▶ [Work instructions]:
Output the listing word for word, minus pictures.

▶ [The data]:
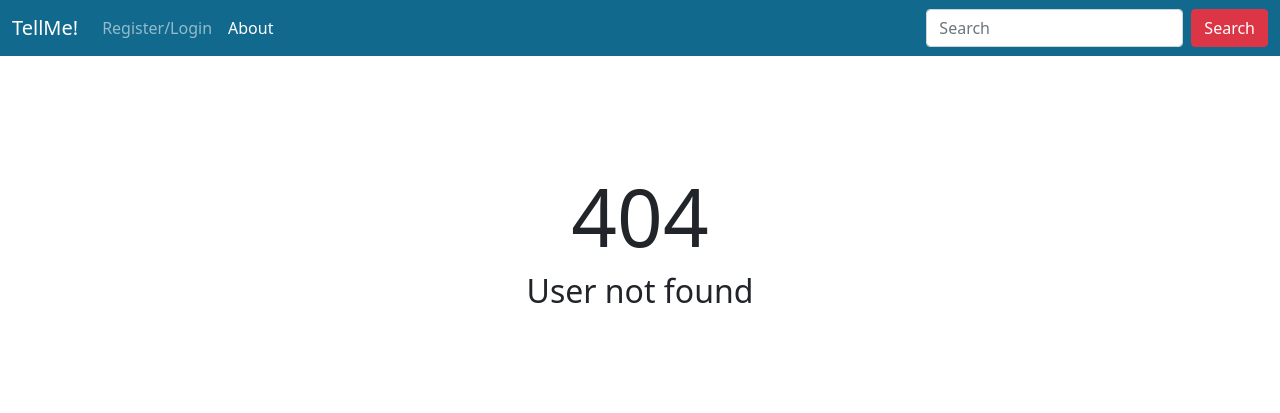
After one commit to abdulrasol/tellme, a Python web app: template templates/404.html in a window 1280 px wide. The commit adds this page. Shown: the top 413 px of the page. Run offline with Jinja, Linux system fonts and the light colour scheme; the template is opened without the code that fills it, so the values that code supplies are empty; some libraries are stand-ins or nearby versions.

Commit message:
add 404 page

```diff
--- /dev/null
+++ b/templates/404.html
@@ -0,0 +1,9 @@
+{% extends 'base.html' %}
+{% block main %}
+<main class="my-auto p-5" id="content">
+    <div class="text-center py-5">
+        <h1 class="display-1">404</h1>
+        <h2>User not found</h2>
+    </div>
+</main>
+{% endblock main %}
--- a/templates/base.html
+++ b/templates/base.html
@@ -33,7 +33,7 @@
           </li>
 
           <li class="nav-item">
-            <a class="nav-link" href="/">Logout</a>
+            <a class="nav-link" href="/logout">Logout</a>
           </li>
 
           {% elif not home %}
@@ -80,6 +80,7 @@
   <!-- Modals -->
 
   <!-- New Post Modal -->
+
   <div class="modal fade" id="post" tabindex="-1" aria-labelledby="exampleModalLabel" aria-hidden="true">
     <div class="modal-dialog">
       <div class="modal-content">
@@ -174,13 +175,13 @@
   </div>
 
 
-  {% else %}
+  {% elif profile %}
   <!-- Profile Eidt Modals -->
   <div class="modal fade" id="profile" tabindex="-1" aria-labelledby="editProfileModalLabel" aria-hidden="true">
     <div class="modal-dialog">
       <div class="modal-content">
         <div class="modal-header">
-          <h5 class="modal-title" id="editProfileModal">Login</h5>
+          <h5 class="modal-title" id="editProfileModal">Update profile</h5>
           <button type="button" class="btn-close" data-bs-dismiss="modal" aria-label="Close"></button>
         </div>
         <div class="modal-body">
```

▶ [Task result]:
After one commit to abdulrasol/tellme, a Python web app: template templates/404.html in a window 1280 px wide. The commit adds this page. Shown: the top 413 px of the page. Run offline with Jinja, Linux system fonts and the light colour scheme; the template is opened without the code that fills it, so the values that code supplies are empty; some libraries are stand-ins or nearby versions.

Commit message:
add 404 page

```diff
--- /dev/null
+++ b/templates/404.html
@@ -0,0 +1,9 @@
+{% extends 'base.html' %}
+{% block main %}
+<main class="my-auto p-5" id="content">
+    <div class="text-center py-5">
+        <h1 class="display-1">404</h1>
+        <h2>User not found</h2>
+    </div>
+</main>
+{% endblock main %}
--- a/templates/base.html
+++ b/templates/base.html
@@ -33,7 +33,7 @@
           </li>
 
           <li class="nav-item">
-            <a class="nav-link" href="/">Logout</a>
+            <a class="nav-link" href="/logout">Logout</a>
           </li>
 
           {% elif not home %}
@@ -80,6 +80,7 @@
   <!-- Modals -->
 
   <!-- New Post Modal -->
+
   <div class="modal fade" id="post" tabindex="-1" aria-labelledby="exampleModalLabel" aria-hidden="true">
     <div class="modal-dialog">
       <div class="modal-content">
@@ -174,13 +175,13 @@
   </div>
 
 
-  {% else %}
+  {% elif profile %}
   <!-- Profile Eidt Modals -->
   <div class="modal fade" id="profile" tabindex="-1" aria-labelledby="editProfileModalLabel" aria-hidden="true">
     <div class="modal-dialog">
       <div class="modal-content">
         <div class="modal-header">
-          <h5 class="modal-title" id="editProfileModal">Login</h5>
+          <h5 class="modal-title" id="editProfileModal">Update profile</h5>
           <button type="button" class="btn-close" data-bs-dismiss="modal" aria-label="Close"></button>
         </div>
         <div class="modal-body">
```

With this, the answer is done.